Given the extensive work I do with small and medium sized businesses, it is clear to me that many are just not ready for our new reporting era in Canada. It is critical that employees understand what exactly a data breach is so they can gather the necessary key information and escalate the issue promptly. This will facilitate discussions that senior management must have, with the support of legal counsel, to assess whether the breach meets the legal threshold for reporting – i.e. whether the breach poses a ‘real risk of significant harm’.
Many organizations don’t understand the nuances of what personal information is considered sensitive; or the difference between a privacy incident (which may or may not result in unauthorized access to or disclosure of personal information) and an actual breach. Many don’t know that all breaches need to be appropriately recorded, even if this threshold hasn’t been met. There is still a tendency to want to sweep breaches under a rug and hope they’ll go away. But more than ever before, accountability and a clear breach response plan are critical to avoiding the negative reputational harm associated with a data breach.
Here are some important things to think about:
- Has your organization taken steps to avoid a breach in the first place? Have security controls to mitigate internal and external threats been evaluated?
- Have you had conversations with your service providers on breach management and escalation? How will reporting obligations be synchronized if your service provider is processing data you control and they have a breach?
- Has there been sufficient privacy breach communication and training internally?
- Based on the personal information data sets you hold, have you considered what other organizations would need to know about a breach if it occurred in order to mitigate harm?
- If your information-handling practices span different jurisdictions (multiple countries or provinces), are you familiar with all the breach notification and reporting obligations that may apply? You don’t want unnecessary delays caused by trying to figure this out when you’re knee-deep in a breach situation!
- Do you have a robust breach recordkeeping system in place?

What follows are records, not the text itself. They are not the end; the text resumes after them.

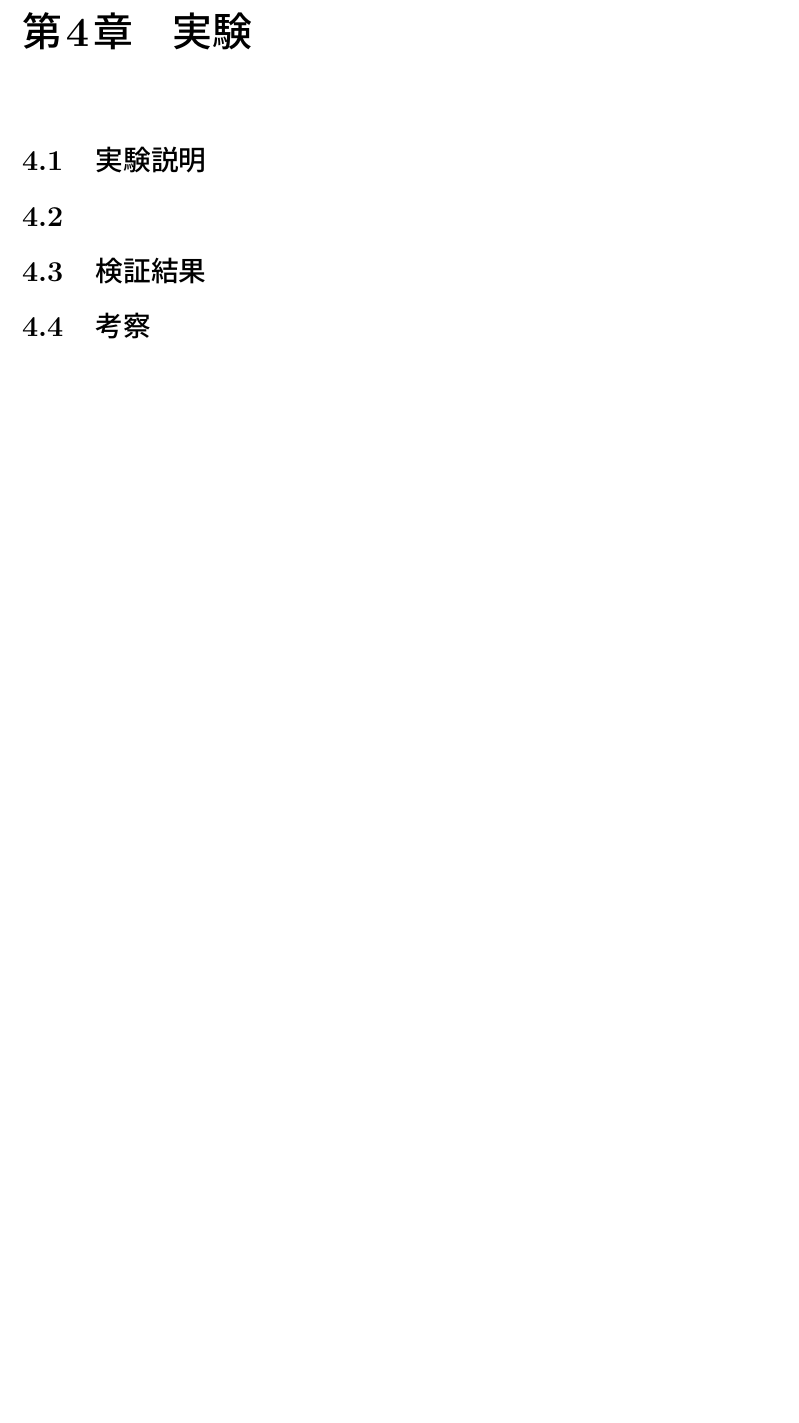
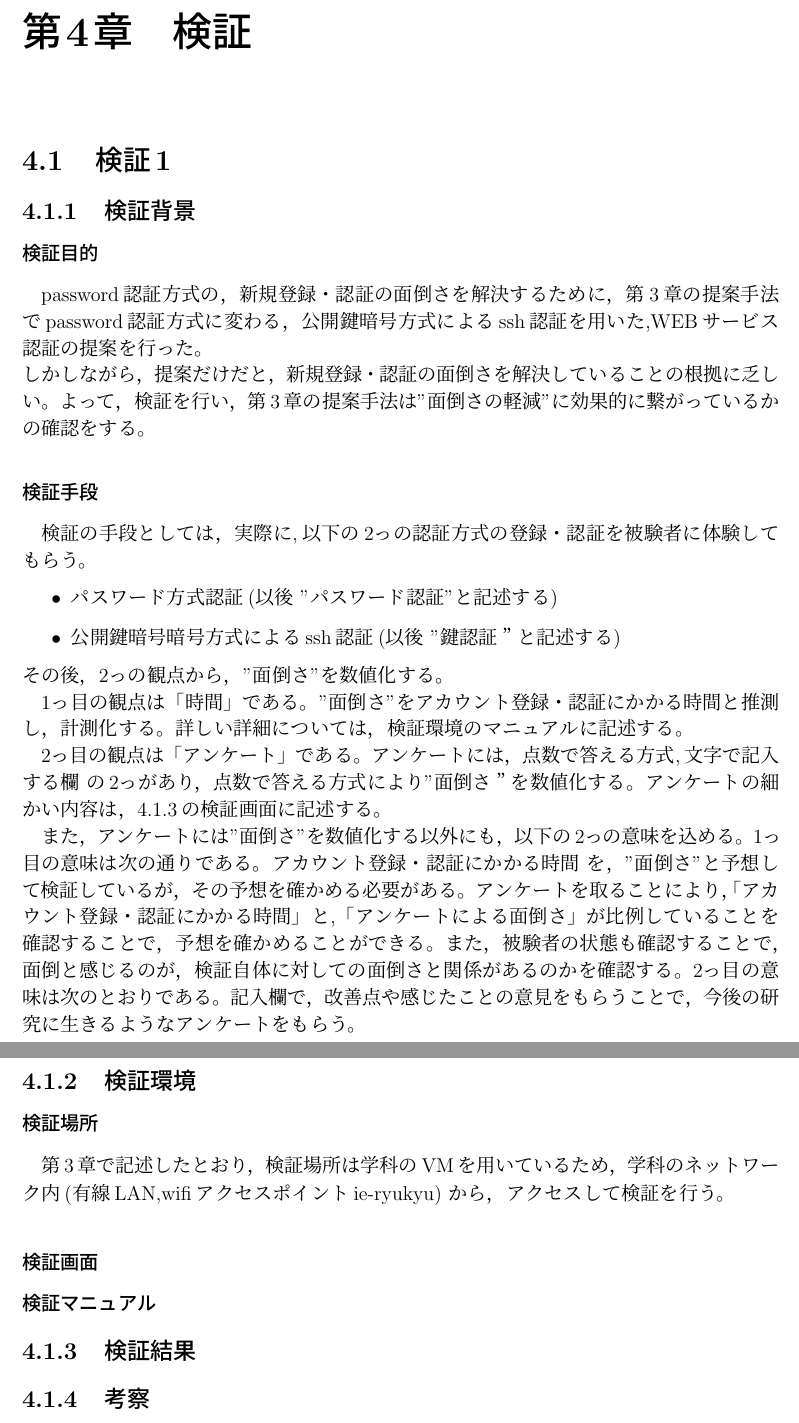
Before and after one commit to East6/Research-paper, a LaTeX thesis (final2/main.tex, which reads final2/chapter4.tex): part of page 11 of 14 before the commit and two parts of pages 11 and 12 of 15 after it, the two joined at a grey line, cut so that both start at the same text, the shorter picture padded with empty space. Compiled offline with pLaTeX and dvipdfmx.

Commit message:
検証1の検証背景を記述した。

```diff
--- a/final2/chapter4.tex
+++ b/final2/chapter4.tex
@@ -1,13 +1,69 @@
-\chapter{実験}
+\chapter{検証}
 \label{chap:poordirection}
 
 
-\section{実験説明}
+\section{検証1}
 
-\section{}
+\subsection{検証背景}
 
-\section{検証結果}
+\subsubsection{検証目的}
+
+password認証方式の，新規登録・認証の面倒さを解決するために，第3章の提案手法で
+password認証方式に変わる，公開鍵暗号方式によるssh認証を用いた,WEBサービス認証の提案を行った。\\
+しかしながら，提案だけだと，新規登録・認証の面倒さを解決していることの根拠に乏しい。
+よって，検証を行い，第3章の提案手法は"面倒さの軽減"に効果的に繋がっているかの確認をする。
+
+
+\subsubsection{検証手段}
+
+検証の手段としては，実際に,以下の2っの認証方式の登録・認証を被験者に体験してもらう。
+%また，実験マニュアルを作成し，実験者は被験者に対して，同じように接するようにする。
+
+\begin{itemize}
+  \item パスワード方式認証(以後 "パスワード認証"と記述する)
+  \item 公開鍵暗号暗号方式によるssh認証(以後 "鍵認証”と記述する)
+\end{itemize}
+その後，2っの観点から，"面倒さ"を数値化する。
+
+1っ目の観点は「時間」である。
+"面倒さ"をアカウント登録・認証にかかる時間と推測し，計測化する。
+詳しい詳細については，検証環境のマニュアルに記述する。
+
+%まず，パスワード 形式による登録・認証の時間計測をそれぞれ行う。
+%　次に，公開鍵暗号方式によるSSH 形式登録・認証の時間計測をそれぞれ行う。
+%　最後に，上記の形式による時間計測を比較する。
+
+2っ目の観点は「アンケート」である。
+アンケートには，点数で答える方式,文字で記入する欄 の2っがあり，点数で答える方式により"面倒さ”を数値化する。
+アンケートの細かい内容は，4.1.3の検証画面に記述する。
+
+また，アンケートには"面倒さ"を数値化する以外にも，以下の2っの意味を込める。
+1っ目の意味は次の通りである。
+アカウント登録・認証にかかる時間 を，"面倒さ"と予想して検証しているが，その予想を確かめる必要がある。
+アンケートを取ることにより，「アカウント登録・認証にかかる時間」と,「アンケートによる面倒さ」が比例していることを確認することで，予想を確かめることができる。
+また，被験者の状態も確認することで，面倒と感じるのが，検証自体に対しての面倒さと関係があるのかを確認する。
+2っ目の意味は次のとおりである。
+記入欄で，改善点や感じたことの意見をもらうことで，今後の研究に生きるようなアンケートをもらう。
 
 
 
-\section{考察}
+
+
+
+
+
+\subsection{検証環境}
+ \subsubsection{検証場所}
+ 第3章で記述したとおり，検証場所は学科のVMを用いているため，学科のネットワーク内(有線LAN,wifiアクセスポイント{ie-ryukyu})
+ から，アクセスして検証を行う。
+
+
+ \subsubsection{検証画面}
+
+
+ \subsubsection{検証マニュアル}
+
+\subsection{検証結果}
+\subsection{考察}
+
+\section{検証2}
```
Also changed, not shown: final2/main.pdf.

For an in-depth discussion of the nuances and key steps for complying with the new mandatory breach notification and reporting regime in Canada, join us for our final webinar on October 30th at 1:00 pm EST. CLICK HERE for more information and to register!